“Corporations are People” But Which People?

By :: August 12th, 2011

In a shouting match with a demonstrator at the Iowa State Fair yesterday, GOP presidential hopeful Mitt Romney argued against raising corporate taxes, asserting that “Corporations are people.”

He’s right, of course, in both the legal sense—the law treats corporations as if they are people—and in the economic sense—what happens to corporations affects people. Corporations are merely a legal convenience that people use to organize their businesses. That specifically applies to the taxes corporations pay: The corporation is the conduit but the burden of the tax falls on individuals. The question is “On whom?”

There are four main possibilities: the owners of the corporation, owners of capital in general, workers, and consumers. A) The corporation’s owners could get a smaller return on their investment if the tax reduces profits. B) All owners of capital could suffer if the tax induces a reallocation of investment toward less profitable but untaxed endeavors, thus reducing the after-tax return to all affected capital. C) Workers could receive less pay if the tax causes investment to move away from the firms that employ them, leaving them less productive than they would otherwise be. D) Consumers could pay more for the firm’s products if reduced output pushes prices up. Most likely the answer is E) All of the above.

So which group actually pays how much of the tax?

Economic analyses reach different conclusions, largely depending on what they assume about how readily capital and workers can move among industries and across borders. Some of the tax almost certainly falls on investors, since they can push the tax onto others only by moving to less profitable but untaxed activities (which pay more net of taxes) or raising prices and selling less. The question is how much and how quickly factors adjust to the tax.

If capital can shift readily from taxed to untaxed businesses—but workers can’t—much of the tax would likely fall on those workers. That’s more likely when capital moves across national borders, making it harder for workers to follow. In a 2006 Congressional Budget Office analysis, Bill Randolph found that international capital mobility could result in American workers bearing 70 percent of U.S. corporate taxes. Other studies have found even higher shares falling on workers. Kevin Hassett and Aparna Mathur, for example, showed that wages could actually fall by more than the amount of the tax increase, suggesting that workers bear more than 100 percent of the burden.

By contrast, a more recent CBO study by Jennifer Gravelle reviewed four papers looking at corporate tax incidence. Applying reasonable estimates of how economic activity changes in response to market changes (what economists refer to as “elasticities”), Gravelle found that the owners of capital likely bear well over half of the corporate tax, particularly in the short run when capital cannot move much. And she argues that the long run—when mobility is greatest—could be very long.

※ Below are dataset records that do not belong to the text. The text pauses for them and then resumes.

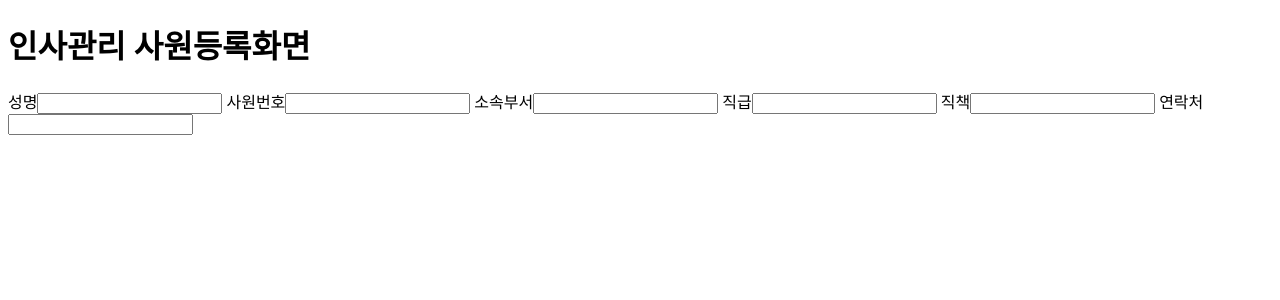
Repository: alsdud0301/jsp_study
Page: http://localhost/practice1/register.jsp
The author's editor kept a copy of each file at every save. The page is drawn from the files as they stood at one save, then again after the next save.
The browser window is 1280 px wide. The pictures show the whole page.
The page is served by Tomcat 9.

Above is the page before, as saved 2025-05-21 10:35:38.

After the next save:
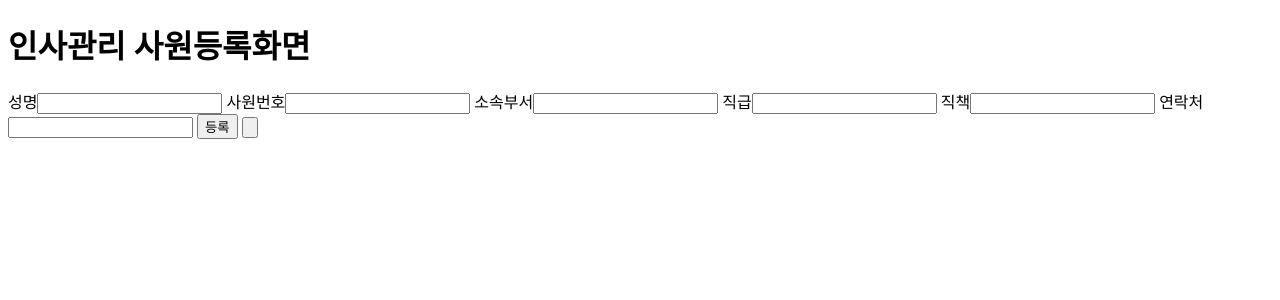
Saved 8 s later.
--- a/practice1/src/main/webapp/register.jsp
+++ b/practice1/src/main/webapp/register.jsp
@@ -14,5 +14,7 @@
 	직급<input type="text" name="position">
 	직책<input type="text" name="duty">
 	연락처<input type="text" name="phone">
+	<input type="submit" value="등록">
+	<input type="button" onclick="location.href='./index.jsp'">
 </body>
 </html>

The Tax Policy Center’s model assigns the full cost of the corporate tax to owners of capital, but that assumption is far from settled. Future work may lead to different conclusions.

Regardless of what economists conclude about the burden of the corporate tax, however, Romney was right in his unspoken assertion: Corporations may write the check, but it’s people who ultimately pay corporate taxes.


  1. denim  ::  5:10 pm on August 12th, 2011:

    “Corporations may write the check, but it’s people who ultimately pay corporate taxes.”
    And that “pass it on to the customer” is the best way because the end customer now has a way to avoid paying that tax by just not buying the product. The company can lobby for a tax cut better than the customer can.

  2. Michael Bindner  ::  10:14 pm on August 12th, 2011:

    No one is really talking about raising taxes on corporations – but rather reducing loopholes and cutting rates. Taxing corporations does far less damage to workers than does cutting the tax rates for dividends and high income individuals. These tax cuts give an incentive to management to exact productivity gains from employees – not by increasing technical efficiency but by offshoring jobs and demanding wage cuts. This is justified as being in the interests of shareholders – however shareholders usually receive a normal return and the lions share of the benefit goes to the executive suite. Higher taxes reduce that incentive.

    It is no accident that the fortunes of the working class began to change with the Reagan tax cuts, with every succeeding round of reductions forcing workers to rely on ever increasing levels of debt to keep up their standard of living.

    Corporate tax cuts are all well and good, provided that they are accompanied by individual tax increases so that repatriated funds are taxed at permanent normal income rates of 39.6%, not the 15% dividend rate now in force.

    In the long term, unions must work toward more employee ownership and union control over where their employees work (unlike the deal cut to let Fiat control Chrylser rather than the UAW which holds most of the stock). Only the prospect of union control over management pay will force the management caste to accept tax rates adequate to prevent the continued and deliberate destruction of the middle class.